--- START ---

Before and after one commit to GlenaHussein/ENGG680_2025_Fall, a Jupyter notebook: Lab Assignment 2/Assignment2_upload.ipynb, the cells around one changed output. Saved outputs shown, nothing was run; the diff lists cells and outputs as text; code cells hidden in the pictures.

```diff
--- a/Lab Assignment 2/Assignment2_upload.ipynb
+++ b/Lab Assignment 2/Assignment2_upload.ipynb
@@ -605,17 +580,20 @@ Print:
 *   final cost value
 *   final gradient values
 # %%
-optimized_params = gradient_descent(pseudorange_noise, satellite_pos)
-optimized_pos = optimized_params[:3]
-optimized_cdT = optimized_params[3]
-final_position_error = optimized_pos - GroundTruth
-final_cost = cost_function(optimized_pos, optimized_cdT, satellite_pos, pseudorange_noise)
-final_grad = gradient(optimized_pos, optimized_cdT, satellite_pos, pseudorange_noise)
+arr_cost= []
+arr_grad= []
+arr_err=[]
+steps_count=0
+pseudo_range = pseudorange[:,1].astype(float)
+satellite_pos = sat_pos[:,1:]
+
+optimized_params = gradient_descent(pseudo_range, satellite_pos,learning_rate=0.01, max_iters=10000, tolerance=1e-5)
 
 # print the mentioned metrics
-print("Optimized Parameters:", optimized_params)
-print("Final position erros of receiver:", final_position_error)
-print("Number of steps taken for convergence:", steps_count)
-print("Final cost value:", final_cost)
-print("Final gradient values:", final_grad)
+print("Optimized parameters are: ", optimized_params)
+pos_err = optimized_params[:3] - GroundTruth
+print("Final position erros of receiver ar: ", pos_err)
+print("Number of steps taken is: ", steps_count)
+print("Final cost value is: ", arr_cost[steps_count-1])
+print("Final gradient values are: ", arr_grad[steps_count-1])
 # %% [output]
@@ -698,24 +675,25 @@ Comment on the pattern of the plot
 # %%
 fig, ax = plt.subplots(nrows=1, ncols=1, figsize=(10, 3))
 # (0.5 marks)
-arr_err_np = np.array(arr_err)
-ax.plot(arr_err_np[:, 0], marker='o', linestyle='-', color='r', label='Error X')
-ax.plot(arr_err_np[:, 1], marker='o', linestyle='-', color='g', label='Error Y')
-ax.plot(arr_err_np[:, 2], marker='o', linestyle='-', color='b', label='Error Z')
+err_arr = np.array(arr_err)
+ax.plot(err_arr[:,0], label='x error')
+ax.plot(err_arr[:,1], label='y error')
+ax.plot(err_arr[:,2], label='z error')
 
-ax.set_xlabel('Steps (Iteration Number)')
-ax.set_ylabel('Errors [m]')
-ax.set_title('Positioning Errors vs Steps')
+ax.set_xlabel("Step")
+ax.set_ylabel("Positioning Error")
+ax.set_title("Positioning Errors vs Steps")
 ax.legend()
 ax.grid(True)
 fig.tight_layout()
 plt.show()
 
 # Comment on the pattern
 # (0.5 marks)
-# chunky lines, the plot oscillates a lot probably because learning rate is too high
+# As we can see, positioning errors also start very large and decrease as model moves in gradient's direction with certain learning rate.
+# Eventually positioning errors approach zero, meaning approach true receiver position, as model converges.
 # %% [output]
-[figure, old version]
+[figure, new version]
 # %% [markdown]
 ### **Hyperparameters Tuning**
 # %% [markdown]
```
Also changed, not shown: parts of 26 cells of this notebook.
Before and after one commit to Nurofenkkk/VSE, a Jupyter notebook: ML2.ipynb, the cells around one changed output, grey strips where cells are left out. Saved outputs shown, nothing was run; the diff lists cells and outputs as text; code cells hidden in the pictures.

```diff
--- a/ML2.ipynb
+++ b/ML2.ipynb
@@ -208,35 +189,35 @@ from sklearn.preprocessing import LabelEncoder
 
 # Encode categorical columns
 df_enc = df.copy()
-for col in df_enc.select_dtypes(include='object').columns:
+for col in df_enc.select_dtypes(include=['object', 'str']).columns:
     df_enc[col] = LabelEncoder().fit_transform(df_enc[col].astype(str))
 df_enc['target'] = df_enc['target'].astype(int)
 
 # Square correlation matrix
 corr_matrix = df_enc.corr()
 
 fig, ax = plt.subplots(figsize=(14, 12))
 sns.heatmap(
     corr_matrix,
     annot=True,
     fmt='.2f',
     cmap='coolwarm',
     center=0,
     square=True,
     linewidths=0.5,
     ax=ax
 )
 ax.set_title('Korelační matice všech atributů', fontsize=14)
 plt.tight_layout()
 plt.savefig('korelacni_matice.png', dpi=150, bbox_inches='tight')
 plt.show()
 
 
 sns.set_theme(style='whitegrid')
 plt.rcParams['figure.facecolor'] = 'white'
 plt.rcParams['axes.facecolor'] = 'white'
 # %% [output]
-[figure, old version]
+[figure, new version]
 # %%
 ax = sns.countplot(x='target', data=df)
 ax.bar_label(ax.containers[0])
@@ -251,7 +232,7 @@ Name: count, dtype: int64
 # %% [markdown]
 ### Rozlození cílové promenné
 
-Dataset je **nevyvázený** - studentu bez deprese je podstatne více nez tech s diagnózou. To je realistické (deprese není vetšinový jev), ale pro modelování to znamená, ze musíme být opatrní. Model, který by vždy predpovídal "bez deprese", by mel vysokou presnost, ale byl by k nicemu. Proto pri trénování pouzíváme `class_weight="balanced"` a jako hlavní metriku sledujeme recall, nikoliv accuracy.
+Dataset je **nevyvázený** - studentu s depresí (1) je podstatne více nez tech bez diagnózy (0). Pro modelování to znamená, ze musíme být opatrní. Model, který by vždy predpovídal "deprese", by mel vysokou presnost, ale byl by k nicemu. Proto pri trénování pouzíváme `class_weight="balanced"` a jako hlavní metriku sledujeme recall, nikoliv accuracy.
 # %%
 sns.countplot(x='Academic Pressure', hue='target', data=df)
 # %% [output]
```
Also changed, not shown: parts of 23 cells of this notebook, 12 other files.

--- END ---

▶ **ASSIGNMENT**: An exact copy of the entire material is required.

▶ **YOUR SOLUTION**:
Before and after one commit to GlenaHussein/ENGG680_2025_Fall, a Jupyter notebook: Lab Assignment 2/Assignment2_upload.ipynb, the cells around one changed output. Saved outputs shown, nothing was run; the diff lists cells and outputs as text; code cells hidden in the pictures.

```diff
--- a/Lab Assignment 2/Assignment2_upload.ipynb
+++ b/Lab Assignment 2/Assignment2_upload.ipynb
@@ -605,17 +580,20 @@ Print:
 *   final cost value
 *   final gradient values
 # %%
-optimized_params = gradient_descent(pseudorange_noise, satellite_pos)
-optimized_pos = optimized_params[:3]
-optimized_cdT = optimized_params[3]
-final_position_error = optimized_pos - GroundTruth
-final_cost = cost_function(optimized_pos, optimized_cdT, satellite_pos, pseudorange_noise)
-final_grad = gradient(optimized_pos, optimized_cdT, satellite_pos, pseudorange_noise)
+arr_cost= []
+arr_grad= []
+arr_err=[]
+steps_count=0
+pseudo_range = pseudorange[:,1].astype(float)
+satellite_pos = sat_pos[:,1:]
+
+optimized_params = gradient_descent(pseudo_range, satellite_pos,learning_rate=0.01, max_iters=10000, tolerance=1e-5)
 
 # print the mentioned metrics
-print("Optimized Parameters:", optimized_params)
-print("Final position erros of receiver:", final_position_error)
-print("Number of steps taken for convergence:", steps_count)
-print("Final cost value:", final_cost)
-print("Final gradient values:", final_grad)
+print("Optimized parameters are: ", optimized_params)
+pos_err = optimized_params[:3] - GroundTruth
+print("Final position erros of receiver ar: ", pos_err)
+print("Number of steps taken is: ", steps_count)
+print("Final cost value is: ", arr_cost[steps_count-1])
+print("Final gradient values are: ", arr_grad[steps_count-1])
 # %% [output]
@@ -698,24 +675,25 @@ Comment on the pattern of the plot
 # %%
 fig, ax = plt.subplots(nrows=1, ncols=1, figsize=(10, 3))
 # (0.5 marks)
-arr_err_np = np.array(arr_err)
-ax.plot(arr_err_np[:, 0], marker='o', linestyle='-', color='r', label='Error X')
-ax.plot(arr_err_np[:, 1], marker='o', linestyle='-', color='g', label='Error Y')
-ax.plot(arr_err_np[:, 2], marker='o', linestyle='-', color='b', label='Error Z')
+err_arr = np.array(arr_err)
+ax.plot(err_arr[:,0], label='x error')
+ax.plot(err_arr[:,1], label='y error')
+ax.plot(err_arr[:,2], label='z error')
 
-ax.set_xlabel('Steps (Iteration Number)')
-ax.set_ylabel('Errors [m]')
-ax.set_title('Positioning Errors vs Steps')
+ax.set_xlabel("Step")
+ax.set_ylabel("Positioning Error")
+ax.set_title("Positioning Errors vs Steps")
 ax.legend()
 ax.grid(True)
 fig.tight_layout()
 plt.show()
 
 # Comment on the pattern
 # (0.5 marks)
-# chunky lines, the plot oscillates a lot probably because learning rate is too high
+# As we can see, positioning errors also start very large and decrease as model moves in gradient's direction with certain learning rate.
+# Eventually positioning errors approach zero, meaning approach true receiver position, as model converges.
 # %% [output]
-[figure, old version]
+[figure, new version]
 # %% [markdown]
 ### **Hyperparameters Tuning**
 # %% [markdown]
```
Also changed, not shown: parts of 26 cells of this notebook.
Before and after one commit to Nurofenkkk/VSE, a Jupyter notebook: ML2.ipynb, the cells around one changed output, grey strips where cells are left out. Saved outputs shown, nothing was run; the diff lists cells and outputs as text; code cells hidden in the pictures.

```diff
--- a/ML2.ipynb
+++ b/ML2.ipynb
@@ -208,35 +189,35 @@ from sklearn.preprocessing import LabelEncoder
 
 # Encode categorical columns
 df_enc = df.copy()
-for col in df_enc.select_dtypes(include='object').columns:
+for col in df_enc.select_dtypes(include=['object', 'str']).columns:
     df_enc[col] = LabelEncoder().fit_transform(df_enc[col].astype(str))
 df_enc['target'] = df_enc['target'].astype(int)
 
 # Square correlation matrix
 corr_matrix = df_enc.corr()
 
 fig, ax = plt.subplots(figsize=(14, 12))
 sns.heatmap(
     corr_matrix,
     annot=True,
     fmt='.2f',
     cmap='coolwarm',
     center=0,
     square=True,
     linewidths=0.5,
     ax=ax
 )
 ax.set_title('Korelační matice všech atributů', fontsize=14)
 plt.tight_layout()
 plt.savefig('korelacni_matice.png', dpi=150, bbox_inches='tight')
 plt.show()
 
 
 sns.set_theme(style='whitegrid')
 plt.rcParams['figure.facecolor'] = 'white'
 plt.rcParams['axes.facecolor'] = 'white'
 # %% [output]
-[figure, old version]
+[figure, new version]
 # %%
 ax = sns.countplot(x='target', data=df)
 ax.bar_label(ax.containers[0])
@@ -251,7 +232,7 @@ Name: count, dtype: int64
 # %% [markdown]
 ### Rozlození cílové promenné
 
-Dataset je **nevyvázený** - studentu bez deprese je podstatne více nez tech s diagnózou. To je realistické (deprese není vetšinový jev), ale pro modelování to znamená, ze musíme být opatrní. Model, který by vždy predpovídal "bez deprese", by mel vysokou presnost, ale byl by k nicemu. Proto pri trénování pouzíváme `class_weight="balanced"` a jako hlavní metriku sledujeme recall, nikoliv accuracy.
+Dataset je **nevyvázený** - studentu s depresí (1) je podstatne více nez tech bez diagnózy (0). Pro modelování to znamená, ze musíme být opatrní. Model, který by vždy predpovídal "deprese", by mel vysokou presnost, ale byl by k nicemu. Proto pri trénování pouzíváme `class_weight="balanced"` a jako hlavní metriku sledujeme recall, nikoliv accuracy.
 # %%
 sns.countplot(x='Academic Pressure', hue='target', data=df)
 # %% [output]
```
Also changed, not shown: parts of 23 cells of this notebook, 12 other files.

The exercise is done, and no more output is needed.